▸ AIM OF THE TASK
Read the listing and extract each line that includes the word "number".

▸ SUPPLIED ENTRIES
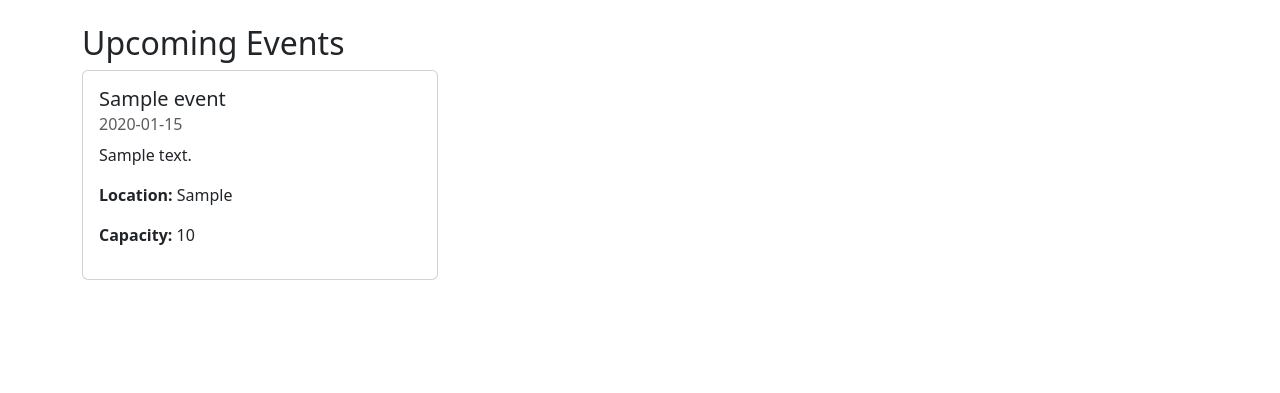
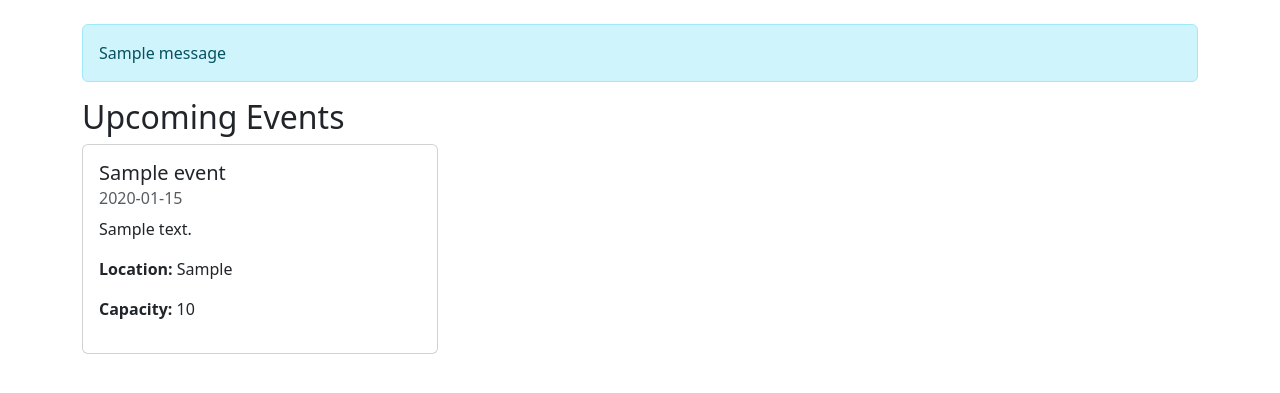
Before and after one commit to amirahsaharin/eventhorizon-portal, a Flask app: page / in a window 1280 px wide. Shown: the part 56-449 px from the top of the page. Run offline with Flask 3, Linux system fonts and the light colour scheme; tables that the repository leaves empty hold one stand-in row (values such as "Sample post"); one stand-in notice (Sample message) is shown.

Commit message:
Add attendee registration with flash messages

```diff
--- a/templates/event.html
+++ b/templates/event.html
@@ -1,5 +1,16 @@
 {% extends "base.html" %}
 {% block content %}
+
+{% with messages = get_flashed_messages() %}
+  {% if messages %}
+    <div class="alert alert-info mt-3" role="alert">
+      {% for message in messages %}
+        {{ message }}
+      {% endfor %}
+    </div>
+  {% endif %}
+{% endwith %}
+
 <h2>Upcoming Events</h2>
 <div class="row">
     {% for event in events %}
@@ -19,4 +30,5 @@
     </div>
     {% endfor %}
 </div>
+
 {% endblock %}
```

==

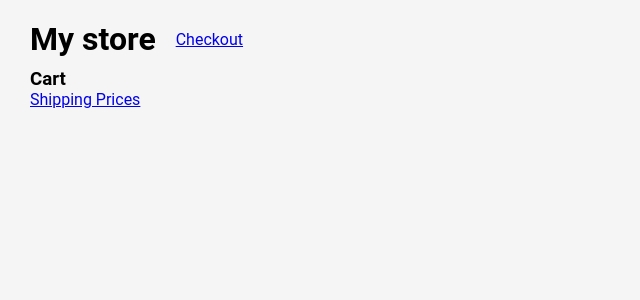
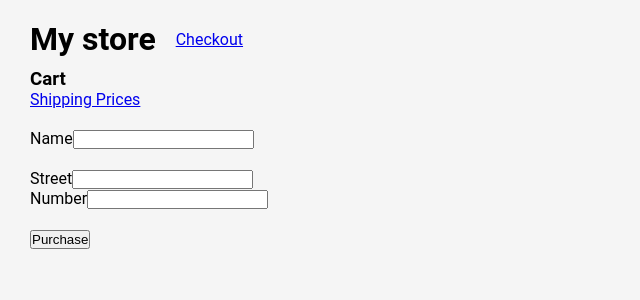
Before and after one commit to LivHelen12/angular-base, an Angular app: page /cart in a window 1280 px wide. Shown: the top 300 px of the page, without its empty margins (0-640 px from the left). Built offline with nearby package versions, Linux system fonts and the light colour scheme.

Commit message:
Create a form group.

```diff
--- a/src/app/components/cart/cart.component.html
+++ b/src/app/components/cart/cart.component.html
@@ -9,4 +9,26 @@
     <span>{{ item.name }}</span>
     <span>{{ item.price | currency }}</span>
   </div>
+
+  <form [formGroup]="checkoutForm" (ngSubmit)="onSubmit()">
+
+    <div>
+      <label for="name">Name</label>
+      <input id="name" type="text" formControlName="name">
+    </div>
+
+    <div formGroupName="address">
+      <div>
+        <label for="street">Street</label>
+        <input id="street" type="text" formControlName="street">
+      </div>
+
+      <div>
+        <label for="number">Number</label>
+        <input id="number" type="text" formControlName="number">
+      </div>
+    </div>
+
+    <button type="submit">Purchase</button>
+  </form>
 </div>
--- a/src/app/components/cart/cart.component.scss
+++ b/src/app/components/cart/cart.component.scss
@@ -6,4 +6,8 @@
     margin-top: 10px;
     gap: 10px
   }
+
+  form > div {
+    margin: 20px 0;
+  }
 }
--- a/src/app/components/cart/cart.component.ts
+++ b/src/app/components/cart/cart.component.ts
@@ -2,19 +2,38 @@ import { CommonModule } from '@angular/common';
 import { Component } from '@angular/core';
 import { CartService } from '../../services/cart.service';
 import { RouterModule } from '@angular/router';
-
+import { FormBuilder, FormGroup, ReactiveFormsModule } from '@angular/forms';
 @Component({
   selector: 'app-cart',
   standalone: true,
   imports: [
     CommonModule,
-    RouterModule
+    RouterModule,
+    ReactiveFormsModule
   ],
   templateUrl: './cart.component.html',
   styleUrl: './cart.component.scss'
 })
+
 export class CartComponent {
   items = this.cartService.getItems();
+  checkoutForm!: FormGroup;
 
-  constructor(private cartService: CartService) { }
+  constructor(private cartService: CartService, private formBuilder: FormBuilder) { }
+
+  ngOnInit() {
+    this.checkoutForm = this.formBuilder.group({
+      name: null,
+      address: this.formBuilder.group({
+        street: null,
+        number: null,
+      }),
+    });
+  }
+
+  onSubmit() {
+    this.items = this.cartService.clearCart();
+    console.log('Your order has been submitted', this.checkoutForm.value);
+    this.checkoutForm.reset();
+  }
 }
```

▸ EXERCISE RESPONSE
+        <label for="number">Number</label>
+        <input id="number" type="text" formControlName="number">
+        number: null,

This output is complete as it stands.